A healthy and sound marriage cannot be built on this level of distrust, control, and abuse. Learn about Islam and you’ll find that what he is attempting to each you are based on his insecurities and not Islam itself.
In fact, Islam is based on common sense.
Here is an example from The Qur’an to clarify things a bit:
“O wives of the Prophet, you are not like anyone among women. If you fear Allah, then do not be soft in speech [to men], lest he in whose heart is disease should covet, but speak with appropriate speech.” (33:32)
This verse in The Qur’an is addressing the wives of the Prophet Muhammad directly, but even so we can all follow the reminder which was being given to them. And that reminder is that when you are speaking to avoid being soft in speech.
In other words, be careful to not speak in a way that has the intention to attract a man.
All women know that voice, right? The voice that’s a little cuter, a little sweeter, a little more playful? Islam asks us to be articulate and heard but straightforward. Straightforward can still be friendly and kind.
Seeing this, it’s clear that women aren’t being told not to speak with men. Just to be mindful of how they speak. Again, a common sense reminder.
Please find some local Muslim converts to speak with about Islam and also a local teacher to help you out. I can also recommend some online convert groups for you – so message us back if you’d like me to get in touch with you about that directly.

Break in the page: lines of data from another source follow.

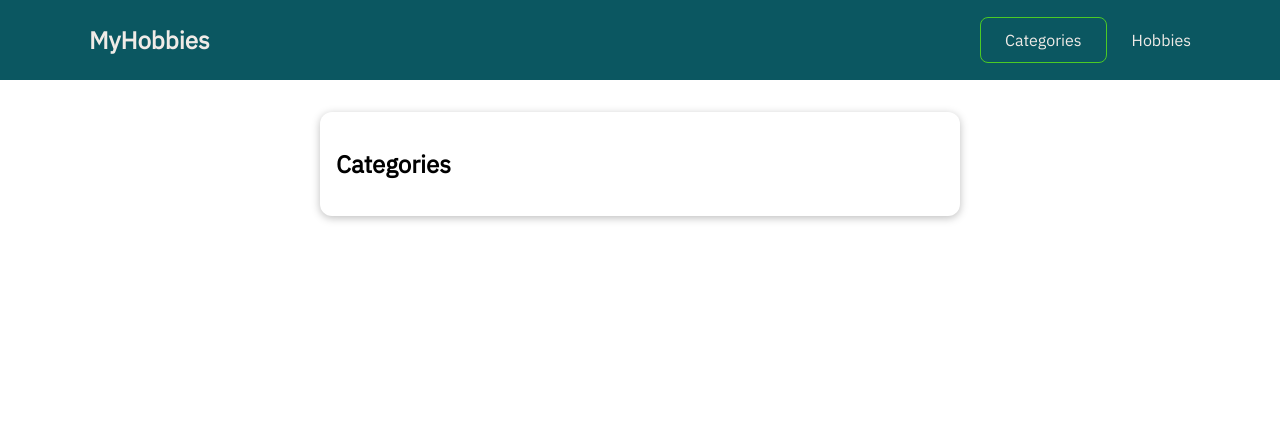
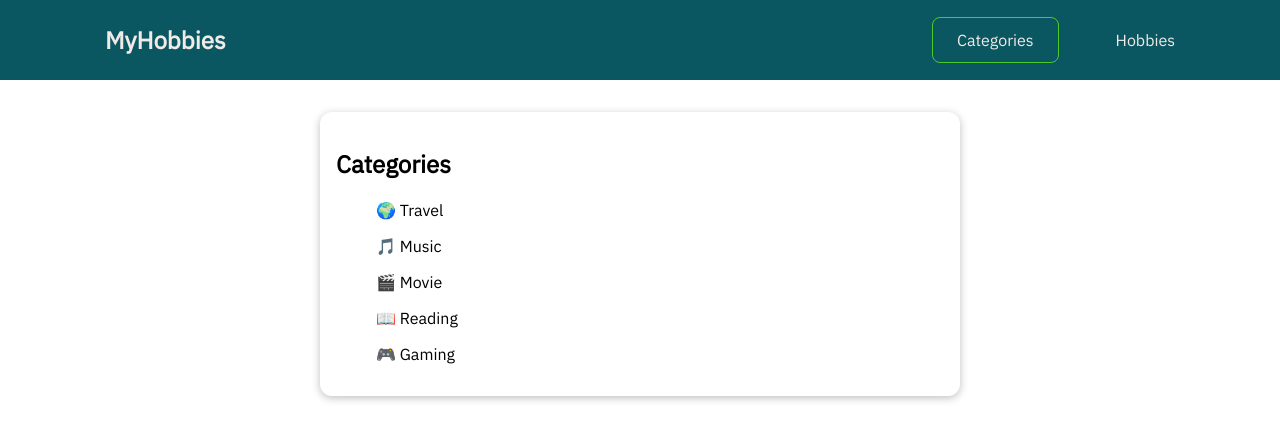
Before and after one commit to Lime5005/VueJS, a Vue app in the folder my-hobbies-project/: page /categories in a window 1280 px wide. Shown: the top 440 px of the page. Built offline with nearby package versions, Linux system fonts and the light colour scheme.

Commit message:
add vuex store

```diff
--- a/my-hobbies-project/public/index.html
+++ b/my-hobbies-project/public/index.html
@@ -1,17 +1,20 @@
 <!DOCTYPE html>
 <html lang="en">
-  <head>
+
+<head>
     <meta charset="utf-8">
     <meta http-equiv="X-UA-Compatible" content="IE=edge">
     <meta name="viewport" content="width=device-width,initial-scale=1.0">
     <link rel="icon" href="<%= BASE_URL %>favicon.ico">
-    <title><%= htmlWebpackPlugin.options.title %></title>
-  </head>
-  <body>
+    <title>My Hobbies</title>
+</head>
+
+<body>
     <noscript>
       <strong>We're sorry but <%= htmlWebpackPlugin.options.title %> doesn't work properly without JavaScript enabled. Please enable it to continue.</strong>
     </noscript>
     <div id="app"></div>
     <!-- built files will be auto injected -->
-  </body>
+</body>
+
 </html>
--- a/my-hobbies-project/src/components/hobbies/Categories.vue
+++ b/my-hobbies-project/src/components/hobbies/Categories.vue
@@ -2,10 +2,25 @@
   <div>
     <base-card>
       <h2>Categories</h2>
+      <ul v-for="category in categories" :key="category">
+      <li>{{ category.icon }} {{ category.name }}</li>
+      </ul>
     </base-card>
   </div>
 </template>
 
+<script>
+export default {
+  computed: {
+    categories() {
+      return this.$store.getters.categories
+    }
+  }
+}
+</script>
+
 <style scoped>
-
+li {
+  list-style: none;
+}
 </style>
--- a/my-hobbies-project/src/components/ui/Navigation.vue
+++ b/my-hobbies-project/src/components/ui/Navigation.vue
@@ -75,6 +75,7 @@ header a {
   display: inline-block;
   padding: 0.75rem 1.5rem;
   border: 1px solid transparent;
+  margin: 0 1rem;
 }
 
 </style>
--- a/my-hobbies-project/src/components/ui/WelcomePage.vue
+++ b/my-hobbies-project/src/components/ui/WelcomePage.vue
@@ -1,6 +1,8 @@
 <template>
   <section>
-    <h3>Welcome!</h3>
+    <base-card>
+      <h3>Welcome!</h3>
+    </base-card>
   </section>
 </template>
 
--- a/my-hobbies-project/src/main.js
+++ b/my-hobbies-project/src/main.js
@@ -1,6 +1,7 @@
 import { createApp } from 'vue'
 
 import router from './router.js'
+import store from './store.js'
 import App from './App.vue'
 import BaseCard from './components/ui/BaseCard.vue'
 
@@ -8,5 +9,6 @@ const app = createApp(App)
 
 app.component('base-card', BaseCard)
 app.use(router)
+app.use(store)
 
 app.mount('#app')
--- a/my-hobbies-project/src/router.js
+++ b/my-hobbies-project/src/router.js
@@ -1,6 +1,12 @@
+import { defineAsyncComponent } from 'vue'
+
 import { createRouter, createWebHistory } from 'vue-router'
+
+const Categories = defineAsyncComponent(() =>
+    import ('./components/hobbies/Categories'))
+
 import WelcomePage from './components/ui/WelcomePage.vue'
-import Categories from './components/hobbies/Categories'
+
 import HobbiesList from './components/hobbies/HobbiesList'
 
 const router = createRouter({
--- /dev/null
+++ b/my-hobbies-project/src/store.js
@@ -0,0 +1,22 @@
+import { createStore } from 'vuex'
+
+const store = createStore({
+    state() {
+        return {
+            categories: [
+                { id: 1, name: 'Travel', icon: '🌍' },
+                { id: 2, name: 'Music', icon: '🎵' },
+                { id: 3, name: 'Movie', icon: '🎬' },
+                { id: 4, name: 'Reading', icon: '📖' },
+                { id: 5, name: 'Gaming', icon: '🎮' }
+            ]
+        }
+    },
+    getters: {
+        categories(state) {
+            return state.categories
+        }
+    }
+})
+
+export default store
```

Islam is meant to make us better people. We learn the true reality of God and who the final Prophet was. We pray five times a day to remember God and turn to Him. We become more charitable people and those who seek to do good in the world. But becoming Muslim should never make you feel like you have to become a shell of yourself.
Be yourself and just tweak all the beautiful parts of you who you are with Islam and you should find the guidelines generally easy to follow not hard, insha’Allah.
Please don’t hesitate to reach out again.
Disclaimer: The conceptualization and recommendations stated in this response are very general and purely based on the limited information provided in the question. In no event shall AboutIslam, its counselors or employees be held liable for any damages that may arise from your decision in the use of our services.